Six and a half billion kilometers from the Sun, in the deep Kuiper belt, orbits Quaoar (pronounced kwa-whar), a dwarf planet around which Cheops space telescope has detected a ring of debris well beyond the ‘Roche limit‘.
The term ‘Roche limit‘ refers to the boundary within which tidal forces prevent the matter from accumulating densely enough to form a true satellite. In other words, within this zone, any object orbiting a planet, for example, manages to remain gravitationally stable. Once this limit is crossed, the object of lesser mass is torn apart by the object of greater mass.
The discovery of the ring
The Quaoar ring was first tracked during several observing sessions between 2018 and 2021, using not only ground-based telescopes but also ESA’s Cheops space telescope. The team behind this project used the so-called ‘occultation method’ to observe Quaoar’s transit in front of some very distant stars.
During the occultation by the small planet, which lasted less than a minute (and mysteriously happened twice), the astronomers were able to calculate how much the light was dimmed, but more importantly, how long it lasted, how it was dimmed, and whether the object had an atmosphere. By combining all this data, it was possible to determine Quaoar’s size, mass, and shape with extreme precision, and also to establish that the small planet does not have an atmosphere.
Until a few days ago, it was thought that the presence of a ring system was exclusive to planets, but thanks to the work of ESA’s Cheops space telescope, this belief has fallen! In fact, the ring is only 4,107 kilometers away from the planet (7.4 times the radius of Quaoar), and apparently, a ring of debris could easily survive such close proximity to the celestial object, thanks to ‘elastic collisions’, without settling on a natural moon. In other words, the Quaoar ring is very close to the 1/3 spin-orbit resonance.
“What is so fascinating about this discovery around Quaoar is that the ring of material extends much further than the Roche limit.Giovanni Bruno, INAF – Catania Astrophysical Observatory
As a result of our observations, the classical idea that dense rings only survive within the Roche limit of a planetary body has to be completely revised.”

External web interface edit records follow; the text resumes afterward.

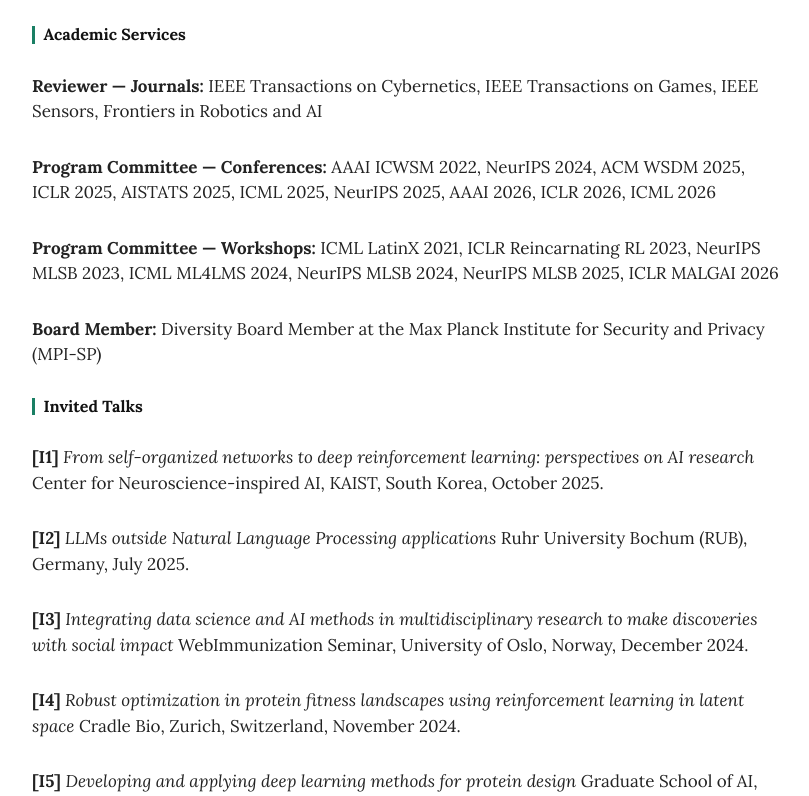
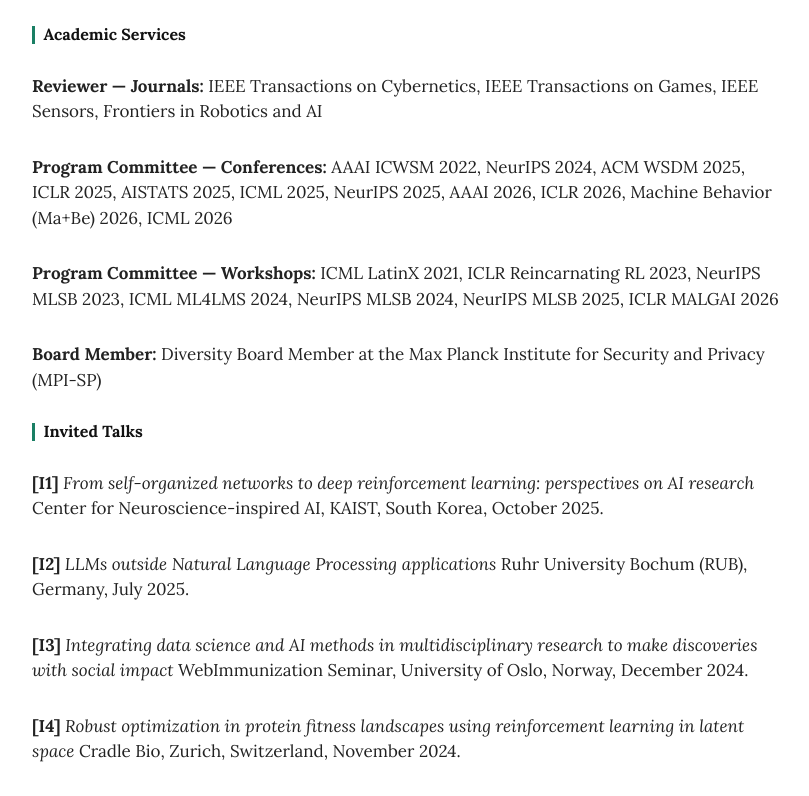
Before and after one commit to lfelipesv/lfelipesv.github.io, a Jekyll site: the page built from cv.md, in a window 1280 px wide and 900 px high, scrolled down 2069 px, cut to the strip 104-900 px from the top of the window. Shown: the whole strip, without its empty margins (233-1042 px from the left). Built offline with Jekyll 4.4.1, drawn with Linux system fonts in a browser that asks for light colours; nearby versions of some CDN libraries.

Commit message:
updated CV - april 2026

```diff
--- a/cv.md
+++ b/cv.md
@@ -71,7 +71,7 @@ Eco Vehicle Control System Development Team
 
 **Reviewer — Journals:** IEEE Transactions on Cybernetics, IEEE Transactions on Games, IEEE Sensors, Frontiers in Robotics and AI
 
-**Program Committee — Conferences:** AAAI ICWSM 2022, NeurIPS 2024, ACM WSDM 2025, ICLR 2025, AISTATS 2025, ICML 2025, NeurIPS 2025, AAAI 2026, ICLR 2026, ICML 2026
+**Program Committee — Conferences:** AAAI ICWSM 2022, NeurIPS 2024, ACM WSDM 2025, ICLR 2025, AISTATS 2025, ICML 2025, NeurIPS 2025, AAAI 2026, ICLR 2026, Machine Behavior (Ma+Be) 2026, ICML 2026
 
 **Program Committee — Workshops:** ICML LatinX 2021, ICLR Reincarnating RL 2023, NeurIPS MLSB 2023, ICML ML4LMS 2024, NeurIPS MLSB 2024, NeurIPS MLSB 2025, ICLR MALGAI 2026
 
```
Also changed, not shown: 1 other file.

The Lucky Star project will continue to work on this issue and will return periodically to observe Quaoar and other TNOs (Trans-Neptunian Objects).
TNOs, Quaoar, and his little moon
The acronym TNO refers to the category of celestial bodies that lie beyond the orbit of Neptune: hence the name ‘trans-Neptunian object’. Beyond the orbit of the icy giant lies a zone populated exclusively by small icy bodies such as asteroids and dwarf planets: the Kuiper belt.
Of the various known objects in this zone, Pluto, Eris, Haumea, and Makemake are officially recognized as dwarf planets, while Gonggong, Albion, Varuna, Sedna, Orcus, and Quaoar are Cubewanos and Plutinos.
Quaoar is the seventh largest TNO. It was first discovered on 4 June 2002 by Michael Brown and Chad Trujillo during a series of observations from the Palomar Observatory, although the first official image of the small planet dates back to 25 May 1954.
Quaoar has a nearly circular orbit of 40 AU and orbits in a zone between Pluto’s perihelion and aphelion, the largest TNO ever recorded. Contrary to popular belief, Quaoar is an object composed of a mixture of rock and ice that is not on the surface.
In 2004, astronomers studying Quaoar were surprised to find traces of crystalline ice on its surface, a sign that Quaoar had apparently been the victim of a micro-meteor shower or cryovolcanic event in the last ten million years, causing its surface temperature to rise to -163 degrees Celsius.
Quaoar is not alone but has a small moon 160 kilometers in diameter: Weywot. This moon was first discovered at the end of February 2007, but due to its enormous distance from the Sun and its small size, there is not much more data available. The only thing that is known for sure is that the moon was formed by an accumulation of fragments from Quaoar.